## Extracted information
BEGIN
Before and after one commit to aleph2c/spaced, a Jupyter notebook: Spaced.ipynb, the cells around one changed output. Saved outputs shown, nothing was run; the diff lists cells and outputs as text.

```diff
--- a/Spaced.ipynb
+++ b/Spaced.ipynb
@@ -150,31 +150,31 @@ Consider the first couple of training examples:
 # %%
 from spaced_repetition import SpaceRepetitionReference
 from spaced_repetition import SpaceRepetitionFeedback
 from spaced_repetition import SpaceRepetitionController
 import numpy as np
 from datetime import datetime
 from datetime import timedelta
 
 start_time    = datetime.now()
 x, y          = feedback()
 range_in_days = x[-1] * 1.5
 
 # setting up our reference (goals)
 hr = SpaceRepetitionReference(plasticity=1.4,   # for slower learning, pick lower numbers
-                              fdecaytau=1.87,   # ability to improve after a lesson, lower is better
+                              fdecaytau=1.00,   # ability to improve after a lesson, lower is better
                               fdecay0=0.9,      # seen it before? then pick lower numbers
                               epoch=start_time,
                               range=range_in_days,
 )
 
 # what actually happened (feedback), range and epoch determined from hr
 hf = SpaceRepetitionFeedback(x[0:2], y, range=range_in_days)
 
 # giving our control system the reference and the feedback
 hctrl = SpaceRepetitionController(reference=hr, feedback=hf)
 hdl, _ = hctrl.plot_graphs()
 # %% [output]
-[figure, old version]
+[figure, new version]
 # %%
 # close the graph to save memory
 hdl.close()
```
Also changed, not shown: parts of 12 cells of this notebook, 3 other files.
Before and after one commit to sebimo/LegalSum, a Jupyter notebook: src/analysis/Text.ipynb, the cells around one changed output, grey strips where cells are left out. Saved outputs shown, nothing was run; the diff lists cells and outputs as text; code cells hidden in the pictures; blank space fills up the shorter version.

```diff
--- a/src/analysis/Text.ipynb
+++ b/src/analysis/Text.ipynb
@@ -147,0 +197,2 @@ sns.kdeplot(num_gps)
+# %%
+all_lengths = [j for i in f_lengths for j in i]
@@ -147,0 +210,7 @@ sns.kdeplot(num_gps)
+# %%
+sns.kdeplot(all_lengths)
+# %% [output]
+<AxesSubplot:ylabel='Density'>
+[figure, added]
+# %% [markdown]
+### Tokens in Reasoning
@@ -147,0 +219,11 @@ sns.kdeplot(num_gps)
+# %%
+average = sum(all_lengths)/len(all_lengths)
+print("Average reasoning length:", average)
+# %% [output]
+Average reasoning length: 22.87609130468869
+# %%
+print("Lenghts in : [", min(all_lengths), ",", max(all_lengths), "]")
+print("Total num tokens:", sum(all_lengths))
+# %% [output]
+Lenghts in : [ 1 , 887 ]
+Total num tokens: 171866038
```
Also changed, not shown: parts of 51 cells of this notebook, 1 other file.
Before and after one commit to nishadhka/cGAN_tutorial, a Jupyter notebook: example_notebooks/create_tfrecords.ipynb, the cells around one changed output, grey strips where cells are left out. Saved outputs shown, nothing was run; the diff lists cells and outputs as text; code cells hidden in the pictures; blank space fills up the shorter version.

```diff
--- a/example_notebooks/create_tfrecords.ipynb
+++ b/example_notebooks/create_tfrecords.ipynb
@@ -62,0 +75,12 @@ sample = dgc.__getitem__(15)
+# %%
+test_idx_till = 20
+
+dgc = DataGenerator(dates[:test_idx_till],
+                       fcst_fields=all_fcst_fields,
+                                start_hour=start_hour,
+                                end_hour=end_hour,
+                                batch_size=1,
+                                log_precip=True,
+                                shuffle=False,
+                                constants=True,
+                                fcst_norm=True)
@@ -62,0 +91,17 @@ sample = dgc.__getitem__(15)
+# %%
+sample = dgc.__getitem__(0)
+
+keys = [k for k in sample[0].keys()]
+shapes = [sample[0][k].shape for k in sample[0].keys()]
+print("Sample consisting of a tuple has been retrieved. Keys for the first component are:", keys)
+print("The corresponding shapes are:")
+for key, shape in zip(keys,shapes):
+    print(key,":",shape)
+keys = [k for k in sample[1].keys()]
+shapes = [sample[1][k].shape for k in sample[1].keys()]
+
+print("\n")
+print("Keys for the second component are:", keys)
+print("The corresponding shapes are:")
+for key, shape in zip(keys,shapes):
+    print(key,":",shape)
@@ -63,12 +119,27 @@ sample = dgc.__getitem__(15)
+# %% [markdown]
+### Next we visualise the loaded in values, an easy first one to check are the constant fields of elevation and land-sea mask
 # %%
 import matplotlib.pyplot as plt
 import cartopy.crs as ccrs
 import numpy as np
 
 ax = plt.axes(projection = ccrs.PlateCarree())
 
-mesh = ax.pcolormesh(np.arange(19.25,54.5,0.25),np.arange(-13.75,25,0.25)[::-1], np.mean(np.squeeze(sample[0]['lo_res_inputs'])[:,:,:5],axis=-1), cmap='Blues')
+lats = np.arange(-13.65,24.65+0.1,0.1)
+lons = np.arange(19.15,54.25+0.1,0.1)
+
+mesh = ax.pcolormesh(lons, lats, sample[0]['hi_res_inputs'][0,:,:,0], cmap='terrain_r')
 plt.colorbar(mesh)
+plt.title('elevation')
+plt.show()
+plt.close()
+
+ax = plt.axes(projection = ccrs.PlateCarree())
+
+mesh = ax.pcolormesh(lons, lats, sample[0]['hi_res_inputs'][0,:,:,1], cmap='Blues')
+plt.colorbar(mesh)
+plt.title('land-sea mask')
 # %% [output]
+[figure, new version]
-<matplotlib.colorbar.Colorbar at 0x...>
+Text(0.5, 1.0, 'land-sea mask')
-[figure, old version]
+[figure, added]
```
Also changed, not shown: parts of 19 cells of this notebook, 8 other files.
END
Return all of the listing above exactly, leaving nothing out.

Before and after one commit to aleph2c/spaced, a Jupyter notebook: Spaced.ipynb, the cells around one changed output. Saved outputs shown, nothing was run; the diff lists cells and outputs as text.

```diff
--- a/Spaced.ipynb
+++ b/Spaced.ipynb
@@ -150,31 +150,31 @@ Consider the first couple of training examples:
 # %%
 from spaced_repetition import SpaceRepetitionReference
 from spaced_repetition import SpaceRepetitionFeedback
 from spaced_repetition import SpaceRepetitionController
 import numpy as np
 from datetime import datetime
 from datetime import timedelta
 
 start_time    = datetime.now()
 x, y          = feedback()
 range_in_days = x[-1] * 1.5
 
 # setting up our reference (goals)
 hr = SpaceRepetitionReference(plasticity=1.4,   # for slower learning, pick lower numbers
-                              fdecaytau=1.87,   # ability to improve after a lesson, lower is better
+                              fdecaytau=1.00,   # ability to improve after a lesson, lower is better
                               fdecay0=0.9,      # seen it before? then pick lower numbers
                               epoch=start_time,
                               range=range_in_days,
 )
 
 # what actually happened (feedback), range and epoch determined from hr
 hf = SpaceRepetitionFeedback(x[0:2], y, range=range_in_days)
 
 # giving our control system the reference and the feedback
 hctrl = SpaceRepetitionController(reference=hr, feedback=hf)
 hdl, _ = hctrl.plot_graphs()
 # %% [output]
-[figure, old version]
+[figure, new version]
 # %%
 # close the graph to save memory
 hdl.close()
```
Also changed, not shown: parts of 12 cells of this notebook, 3 other files.
Before and after one commit to sebimo/LegalSum, a Jupyter notebook: src/analysis/Text.ipynb, the cells around one changed output, grey strips where cells are left out. Saved outputs shown, nothing was run; the diff lists cells and outputs as text; code cells hidden in the pictures; blank space fills up the shorter version.

```diff
--- a/src/analysis/Text.ipynb
+++ b/src/analysis/Text.ipynb
@@ -147,0 +197,2 @@ sns.kdeplot(num_gps)
+# %%
+all_lengths = [j for i in f_lengths for j in i]
@@ -147,0 +210,7 @@ sns.kdeplot(num_gps)
+# %%
+sns.kdeplot(all_lengths)
+# %% [output]
+<AxesSubplot:ylabel='Density'>
+[figure, added]
+# %% [markdown]
+### Tokens in Reasoning
@@ -147,0 +219,11 @@ sns.kdeplot(num_gps)
+# %%
+average = sum(all_lengths)/len(all_lengths)
+print("Average reasoning length:", average)
+# %% [output]
+Average reasoning length: 22.87609130468869
+# %%
+print("Lenghts in : [", min(all_lengths), ",", max(all_lengths), "]")
+print("Total num tokens:", sum(all_lengths))
+# %% [output]
+Lenghts in : [ 1 , 887 ]
+Total num tokens: 171866038
```
Also changed, not shown: parts of 51 cells of this notebook, 1 other file.
Before and after one commit to nishadhka/cGAN_tutorial, a Jupyter notebook: example_notebooks/create_tfrecords.ipynb, the cells around one changed output, grey strips where cells are left out. Saved outputs shown, nothing was run; the diff lists cells and outputs as text; code cells hidden in the pictures; blank space fills up the shorter version.

```diff
--- a/example_notebooks/create_tfrecords.ipynb
+++ b/example_notebooks/create_tfrecords.ipynb
@@ -62,0 +75,12 @@ sample = dgc.__getitem__(15)
+# %%
+test_idx_till = 20
+
+dgc = DataGenerator(dates[:test_idx_till],
+                       fcst_fields=all_fcst_fields,
+                                start_hour=start_hour,
+                                end_hour=end_hour,
+                                batch_size=1,
+                                log_precip=True,
+                                shuffle=False,
+                                constants=True,
+                                fcst_norm=True)
@@ -62,0 +91,17 @@ sample = dgc.__getitem__(15)
+# %%
+sample = dgc.__getitem__(0)
+
+keys = [k for k in sample[0].keys()]
+shapes = [sample[0][k].shape for k in sample[0].keys()]
+print("Sample consisting of a tuple has been retrieved. Keys for the first component are:", keys)
+print("The corresponding shapes are:")
+for key, shape in zip(keys,shapes):
+    print(key,":",shape)
+keys = [k for k in sample[1].keys()]
+shapes = [sample[1][k].shape for k in sample[1].keys()]
+
+print("\n")
+print("Keys for the second component are:", keys)
+print("The corresponding shapes are:")
+for key, shape in zip(keys,shapes):
+    print(key,":",shape)
@@ -63,12 +119,27 @@ sample = dgc.__getitem__(15)
+# %% [markdown]
+### Next we visualise the loaded in values, an easy first one to check are the constant fields of elevation and land-sea mask
 # %%
 import matplotlib.pyplot as plt
 import cartopy.crs as ccrs
 import numpy as np
 
 ax = plt.axes(projection = ccrs.PlateCarree())
 
-mesh = ax.pcolormesh(np.arange(19.25,54.5,0.25),np.arange(-13.75,25,0.25)[::-1], np.mean(np.squeeze(sample[0]['lo_res_inputs'])[:,:,:5],axis=-1), cmap='Blues')
+lats = np.arange(-13.65,24.65+0.1,0.1)
+lons = np.arange(19.15,54.25+0.1,0.1)
+
+mesh = ax.pcolormesh(lons, lats, sample[0]['hi_res_inputs'][0,:,:,0], cmap='terrain_r')
 plt.colorbar(mesh)
+plt.title('elevation')
+plt.show()
+plt.close()
+
+ax = plt.axes(projection = ccrs.PlateCarree())
+
+mesh = ax.pcolormesh(lons, lats, sample[0]['hi_res_inputs'][0,:,:,1], cmap='Blues')
+plt.colorbar(mesh)
+plt.title('land-sea mask')
 # %% [output]
+[figure, new version]
-<matplotlib.colorbar.Colorbar at 0x...>
+Text(0.5, 1.0, 'land-sea mask')
-[figure, old version]
+[figure, added]
```
Also changed, not shown: parts of 19 cells of this notebook, 8 other files.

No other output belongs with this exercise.